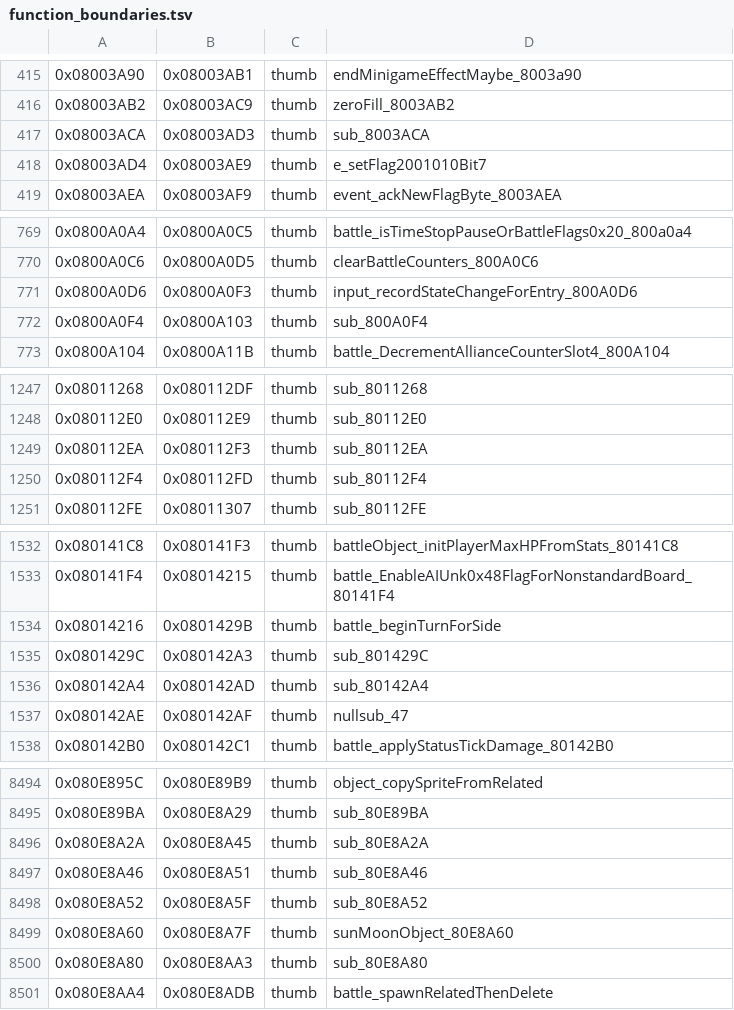
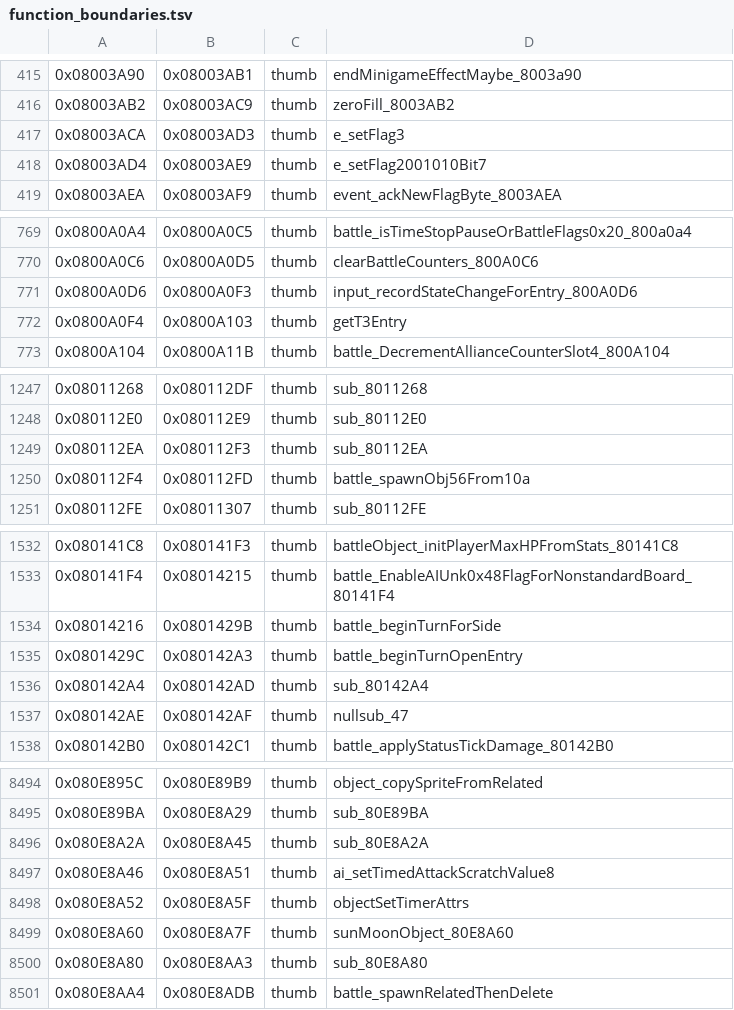
Before and after one commit to alex-berliner/bn6f-recomp, a TSV file: symbols/function_boundaries.tsv, drawn as a sheet; only a part is shown, gaps mark what is left out; the diff covers the shown part only.

```diff
--- a/symbols/function_boundaries.tsv
+++ b/symbols/function_boundaries.tsv
@@ -416,3 +416,3 @@
 0x08003AB2	0x08003AC9	thumb	zeroFill_8003AB2
-0x08003ACA	0x08003AD3	thumb	sub_8003ACA
+0x08003ACA	0x08003AD3	thumb	e_setFlag3
 0x08003AD4	0x08003AE9	thumb	e_setFlag2001010Bit7
@@ -771,3 +771,3 @@
 0x0800A0D6	0x0800A0F3	thumb	input_recordStateChangeForEntry_800A0D6
-0x0800A0F4	0x0800A103	thumb	sub_800A0F4
+0x0800A0F4	0x0800A103	thumb	getT3Entry
 0x0800A104	0x0800A11B	thumb	battle_DecrementAllianceCounterSlot4_800A104
@@ -1249,3 +1249,3 @@
 0x080112EA	0x080112F3	thumb	sub_80112EA
-0x080112F4	0x080112FD	thumb	sub_80112F4
+0x080112F4	0x080112FD	thumb	battle_spawnObj56From10a
 0x080112FE	0x08011307	thumb	sub_80112FE
@@ -1534,3 +1534,3 @@
 0x08014216	0x0801429B	thumb	battle_beginTurnForSide
-0x0801429C	0x080142A3	thumb	sub_801429C
+0x0801429C	0x080142A3	thumb	battle_beginTurnOpenEntry
 0x080142A4	0x080142AD	thumb	sub_80142A4
@@ -8496,4 +8496,4 @@
 0x080E8A2A	0x080E8A45	thumb	sub_80E8A2A
-0x080E8A46	0x080E8A51	thumb	sub_80E8A46
-0x080E8A52	0x080E8A5F	thumb	sub_80E8A52
+0x080E8A46	0x080E8A51	thumb	ai_setTimedAttackScratchValue8
+0x080E8A52	0x080E8A5F	thumb	objectSetTimerAttrs
 0x080E8A60	0x080E8A7F	thumb	sunMoonObject_80E8A60
```
Also changed, not shown: 25 edited cells elsewhere in this file, symbols/imported_symbols.tsv, 39 other files.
------------------------
Directions ::
Write out all the entries precisely as given, omitting each image.

Your response ::
Before and after one commit to alex-berliner/bn6f-recomp, a TSV file: symbols/function_boundaries.tsv, drawn as a sheet; only a part is shown, gaps mark what is left out; the diff covers the shown part only.

```diff
--- a/symbols/function_boundaries.tsv
+++ b/symbols/function_boundaries.tsv
@@ -416,3 +416,3 @@
 0x08003AB2	0x08003AC9	thumb	zeroFill_8003AB2
-0x08003ACA	0x08003AD3	thumb	sub_8003ACA
+0x08003ACA	0x08003AD3	thumb	e_setFlag3
 0x08003AD4	0x08003AE9	thumb	e_setFlag2001010Bit7
@@ -771,3 +771,3 @@
 0x0800A0D6	0x0800A0F3	thumb	input_recordStateChangeForEntry_800A0D6
-0x0800A0F4	0x0800A103	thumb	sub_800A0F4
+0x0800A0F4	0x0800A103	thumb	getT3Entry
 0x0800A104	0x0800A11B	thumb	battle_DecrementAllianceCounterSlot4_800A104
@@ -1249,3 +1249,3 @@
 0x080112EA	0x080112F3	thumb	sub_80112EA
-0x080112F4	0x080112FD	thumb	sub_80112F4
+0x080112F4	0x080112FD	thumb	battle_spawnObj56From10a
 0x080112FE	0x08011307	thumb	sub_80112FE
@@ -1534,3 +1534,3 @@
 0x08014216	0x0801429B	thumb	battle_beginTurnForSide
-0x0801429C	0x080142A3	thumb	sub_801429C
+0x0801429C	0x080142A3	thumb	battle_beginTurnOpenEntry
 0x080142A4	0x080142AD	thumb	sub_80142A4
@@ -8496,4 +8496,4 @@
 0x080E8A2A	0x080E8A45	thumb	sub_80E8A2A
-0x080E8A46	0x080E8A51	thumb	sub_80E8A46
-0x080E8A52	0x080E8A5F	thumb	sub_80E8A52
+0x080E8A46	0x080E8A51	thumb	ai_setTimedAttackScratchValue8
+0x080E8A52	0x080E8A5F	thumb	objectSetTimerAttrs
 0x080E8A60	0x080E8A7F	thumb	sunMoonObject_80E8A60
```
Also changed, not shown: 25 edited cells elsewhere in this file, symbols/imported_symbols.tsv, 39 other files.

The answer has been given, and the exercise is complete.